The app detected differentiation 11,100 times on Verizon’s network. The app detected differentiation 8,398 times on AT&T’s network. Differentiation was detected 3,900 times on T-Mobile’s network, and 339 times on Sprint’s network. Because the app measures instances of differentiation, the numbers are partly influenced by how large the user base is. The full study will be released once researchers have collected a full year’s worth of data.
David Choffnes, developer of the Wehe app and a co-author of the study, is working with the French government to use the app to monitor net neutrality adherence in France. Bloomberg reported that Choffnes is also working with Verizon on another as-of-yet-unpublished study on speeds and throttling across wireless carriers’ networks.
Wireless carriers say they use throttling to manage network congestion. High-quality videos from the most popular online video apps like YouTube can become onerous during peak traffic times, when the multitudes of mobile users are all trying to access the network at once. But some carriers have found themselves in hot water for degraded speeds for certain types of traffic on wireless networks. Verizon, for example, recently apologized for throttling speeds for firefighters in the midst of battling a California wildfire. And AT&T recently wrapped up a lawsuit with the FTC over alleged throttling of speeds for customers on its older unlimited data plans.

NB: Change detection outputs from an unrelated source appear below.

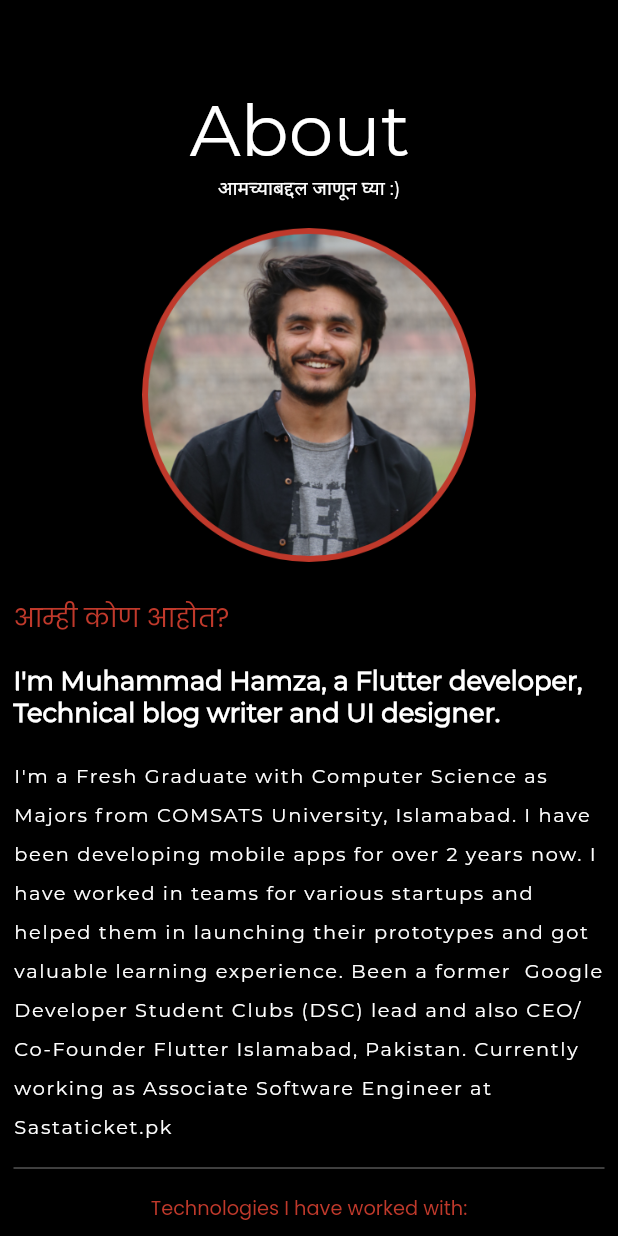
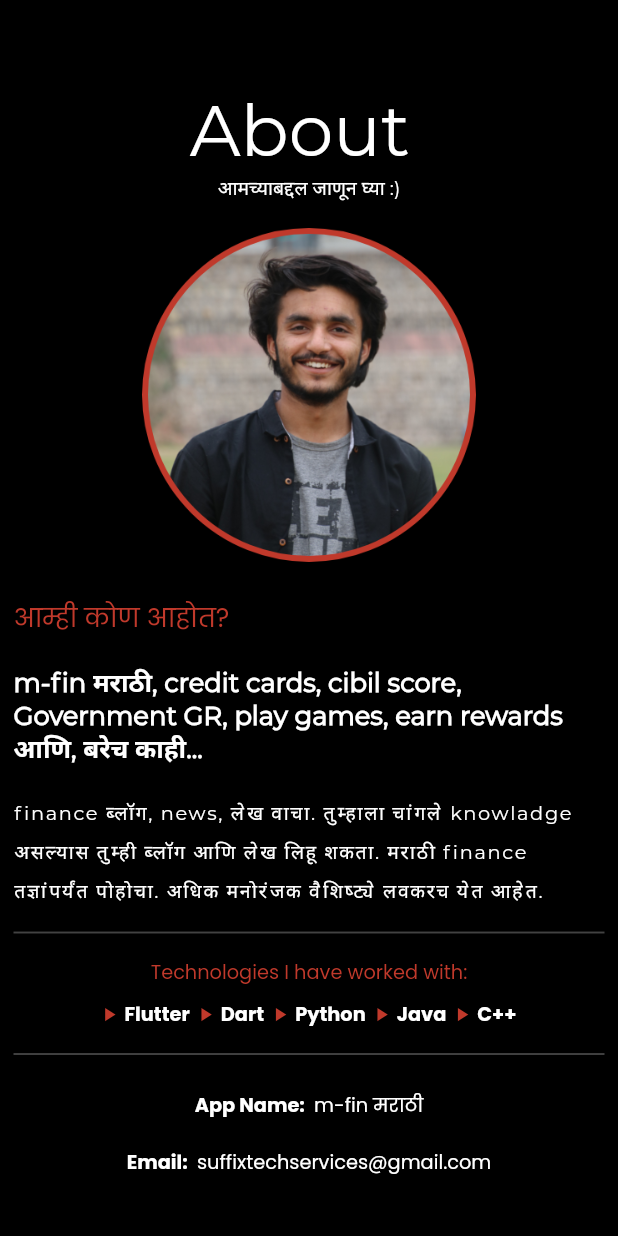
Before and after one commit to NileshTech/m_fin_web_page, a Flutter app: the AboutMobile widget shown alone on an empty page, opened directly, on a phone screen of 412 x 824 dp. Run offline on Flutter 3.47's test engine with Material 2 defaults, Android fonts, the phone set to English and light mode, and no system bars; our stand-ins replace animated_text_kit, carousel_slider, firebase_core, flip_card, font_awesome_flutter, shared_preferences and 3 more; missing offline and left inert: firebase_core_web, shared_preferences_web, universal_html, wakelock_web; accounts and stored records are empty; network calls fail; statements that could not run were skipped.

Commit message:
second commit
info updated

```diff
--- a/data.json
+++ b/data.json
@@ -6,32 +6,32 @@
         "Technical Writer",
         "UI/UX Designer"
     ],
-    "blackWhitePhotoURL": "https://drive.google.com/uc?export=view&id=1np1Or8kvpEmH5ghkFN5GJGqU8VAQRUCH",
-    "coloredPhotoURL": "https://drive.google.com/uc?export=view&id=1wE4FRqC9bRrzOqS64b48--ykLK1yklTJ",
+    "blackWhitePhotoURL": "https://play.google.com/store/apps/details?id=app.suffix.finance",
+    "coloredPhotoURL": "https://play.google.com/store/apps/details?id=app.suffix.finance",
     "socialLinks": [
         {
             "platform": "facebook",
-            "url": "https://facebook.com/mhmzdev"
+            "url": "https://play.google.com/store/apps/details?id=app.suffix.finance"
         },
         {
             "platform": "instagram",
-            "url": "https://instagram.com/mhmzdev"
+            "url": "https://play.google.com/store/apps/details?id=app.suffix.finance"
         },
         {
             "platform": "twitter",
-            "url": "https://twitter.com/mhmzdev"
+            "url": "https://play.google.com/store/apps/details?id=app.suffix.finance"
         },
         {
             "platform": "linkedin",
-            "url": "https://linkedin.com/in/mhmzdev"
+            "url": "https://play.google.com/store/apps/details?id=app.suffix.finance"
         },
         {
             "platform": "github",
-            "url": "https://github.com/mhmzdev"
+            "url": "https://play.google.com/store/apps/details?id=app.suffix.finance"
         },
         {
             "platform": "medium",
-            "url": "https://mhamzadev.medium.com/"
+            "url": "https://play.google.com/store/apps/details?id=app.suffix.finance"
         }
     ],
     "aboutMeHeadline": "I'm Muhammad Hamza, a Flutter developer, Technical Writer and UI/UX Designer.",
@@ -145,15 +145,15 @@
     "contact": [
         {
             "param": "address",
-            "value": "Attock, Pakistan"
+            "value": "पुणे, महाराष्ट्र, भारत"
         },
         {
             "param": "phone",
-            "value": "+92 346 0159889"
+            "value": "+91 968 9416867"
         },
         {
             "param": "email",
-            "value": "hamza.6.shakeel@gmail.com"
+            "value": "suffixtechservices@gmail.com"
         }
     ]
 }
--- a/lib/sections/about/about_tablet.dart
+++ b/lib/sections/about/about_tablet.dart
@@ -97,12 +97,12 @@ class AboutTab extends StatelessWidget {
                 crossAxisAlignment: CrossAxisAlignment.start,
                 children: const [
                   AboutMeData(
-                    data: "Name",
-                    information: "Muhammad Hamza",
+                    data: "App Name",
+                    information: "m-fin मराठी",
                   ),
                   AboutMeData(
-                    data: "Age",
-                    information: "24",
+                    data: "Downloads",
+                    information: "500+",
                   ),
                 ],
               ),
@@ -114,11 +114,11 @@ class AboutTab extends StatelessWidget {
                 children: const [
                   AboutMeData(
                     data: "Email",
-                    information: "hamza.6.shakeel@gmail.com",
+                    information: "suffixtechservices@gmail.com",
                   ),
                   AboutMeData(
                     data: "From",
-                    information: "Attock, PK",
+                    information: "पुणे, महाराष्ट्र, भारत",
                   ),
                 ],
               ),
--- a/lib/sections/home/home_mobile.dart
+++ b/lib/sections/home/home_mobile.dart
@@ -41,28 +41,28 @@ class HomeMobile extends StatelessWidget {
                   mainAxisSize: MainAxisSize.min,
                   children: [
                     Text(
-                      "HEY THERE! ",
+                      "मराठी finance community ",
                       style: AppText.b2!.copyWith(
                         fontFamily: 'Montserrat',
                       ),
                     ),
                     Space.x!,
-                    Image.asset(
+                    /* Image.asset(
                       StaticUtils.hi,
                       height: AppDimensions.normalize(10),
-                    ),
+                    ),*/
                   ],
                 ),
                 Space.y!,
                 Text(
-                  "Muhammad",
+                  "m-fin मराठी",
                   style: AppText.h3!.copyWith(
                     fontFamily: 'Montserrat',
                     fontWeight: FontWeight.w100,
                   ),
                 ),
                 Text(
-                  "Hamza",
+                  "Android App",
                   style: AppText.h3b!.copyWith(
                     height: 1,
                   ),
@@ -77,17 +77,27 @@ class HomeMobile extends StatelessWidget {
                     AnimatedTextKit(
                       animatedTexts: [
                         TyperAnimatedText(
-                          ' Flutter Developer',
+                          ' महाराष्ट्र सरकार चे GR',
                           speed: const Duration(milliseconds: 50),
                           textStyle: AppText.b1,
                         ),
                         TyperAnimatedText(
-                          ' UI/UX Enthusiast',
+                          ' Cibil Information',
                           speed: const Duration(milliseconds: 50),
                           textStyle: AppText.b1,
                         ),
                         TyperAnimatedText(
-                          ' A friend :)',
+                          ' मराठी blogs',
+                          speed: const Duration(milliseconds: 50),
+                          textStyle: AppText.b1,
+                        ),
+                        TyperAnimatedText(
+                          ' Play games ',
+                          speed: const Duration(milliseconds: 50),
+                          textStyle: AppText.b1,
+                        ),
+                        TyperAnimatedText(
+                          ' Earn Rewards',
                           speed: const Duration(milliseconds: 50),
                           textStyle: AppText.b1,
                         ),
--- a/lib/utils/about_utils.dart
+++ b/lib/utils/about_utils.dart
@@ -1,7 +1,7 @@
 class AboutUtils {
   static const String aboutMeHeadline =
-      'I\'m Muhammad Hamza, a Flutter developer, Technical blog writer and UI designer.';
+      'm-fin मराठी, credit cards, cibil score, Government GR, play games, earn rewards आणि, बरेच काही... ';
 
   static const String aboutMeDetail =
-      'I\'m a Fresh Graduate with Computer Science as Majors from COMSATS University, Islamabad. I have been developing mobile apps for over 2 years now. I have worked in teams for various startups and helped them in launching their prototypes and got valuable learning experience. Been a former  Google Developer Student Clubs (DSC) lead and also CEO/Co-Founder Flutter Islamabad, Pakistan. Currently working as Associate Software Engineer at Sastaticket.pk';
+      'finance ब्लॉग, news, लेख वाचा. तुम्हाला चांगले knowladge असल्यास तुम्ही ब्लॉग आणि लेख लिहू शकता. मराठी finance तज्ञांपर्यंत पोहोचा. अधिक मनोरंजक वैशिष्ट्ये लवकरच येत आहेत.';
 }
--- a/lib/utils/contact_utils.dart
+++ b/lib/utils/contact_utils.dart
@@ -14,8 +14,8 @@ class ContactUtils {
   ];
 
   static const List<String> details = [
-    "Attock, Pakistan",
-    "(+92) 346 0159889",
-    "hamza.6.shakeel@gmail.com",
+    "पुणे, महाराष्ट्र, भारत",
+    "(+91) 968 9416867",
+    "suffixtechservices@gmail.com",
   ];
 }
--- a/lib/utils/utils.dart
+++ b/lib/utils/utils.dart
@@ -38,12 +38,12 @@ class StaticUtils {
   ];
 
   static const List<String> socialLinks = [
-    "https://facebook.com/mhmzdev",
-    "https://instagram.com/mhmzdev",
-    "https://twitter.com/mhmzdev",
-    "https://linkedin.com/in/mhmzdev",
-    "https://github.com/mhmzdev",
-    "https://mhmzdev.medium.com"
+    "https://play.google.com/store/apps/details?id=app.suffix.finance",
+    "https://play.google.com/store/apps/details?id=app.suffix.finance",
+    "https://play.google.com/store/apps/details?id=app.suffix.finance",
+    "https://play.google.com/store/apps/details?id=app.suffix.finance",
+    "https://play.google.com/store/apps/details?id=app.suffix.finance",
+    "https://play.google.com/store/apps/details?id=app.suffix.finance"
   ];
 
   static const String resume =
--- a/lib/widget/footer.dart
+++ b/lib/widget/footer.dart
@@ -20,7 +20,8 @@ class Footer extends StatelessWidget {
               "Developed in 💙 with ",
             ),
             InkWell(
-              onTap: () => openURL("https://github.com/mhmzdev/DevFolio"),
+              onTap: () => openURL(
+                  "https://play.google.com/store/apps/details?id=app.suffix.finance"),
               child: const Text(
                 "Flutter",
                 style: TextStyle(color: Colors.blue),
```
Also changed, not shown: 1 other file.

"We are committed to an open internet. We don't block websites. We don't censor online content. And we don't throttle, discriminate, or degrade network performance based on content," AT&T said in a Sept. 5 statement provided to FierceWireless. "We offer customers choice, including speeds and features to manage their data. This app fails to account for a user’s choice of settings or plan that may affect speeds. We’ve previously been in contact with the app developers to discuss how they can improve their app's performance."
Article updated Sept. 5 with statement from AT&T.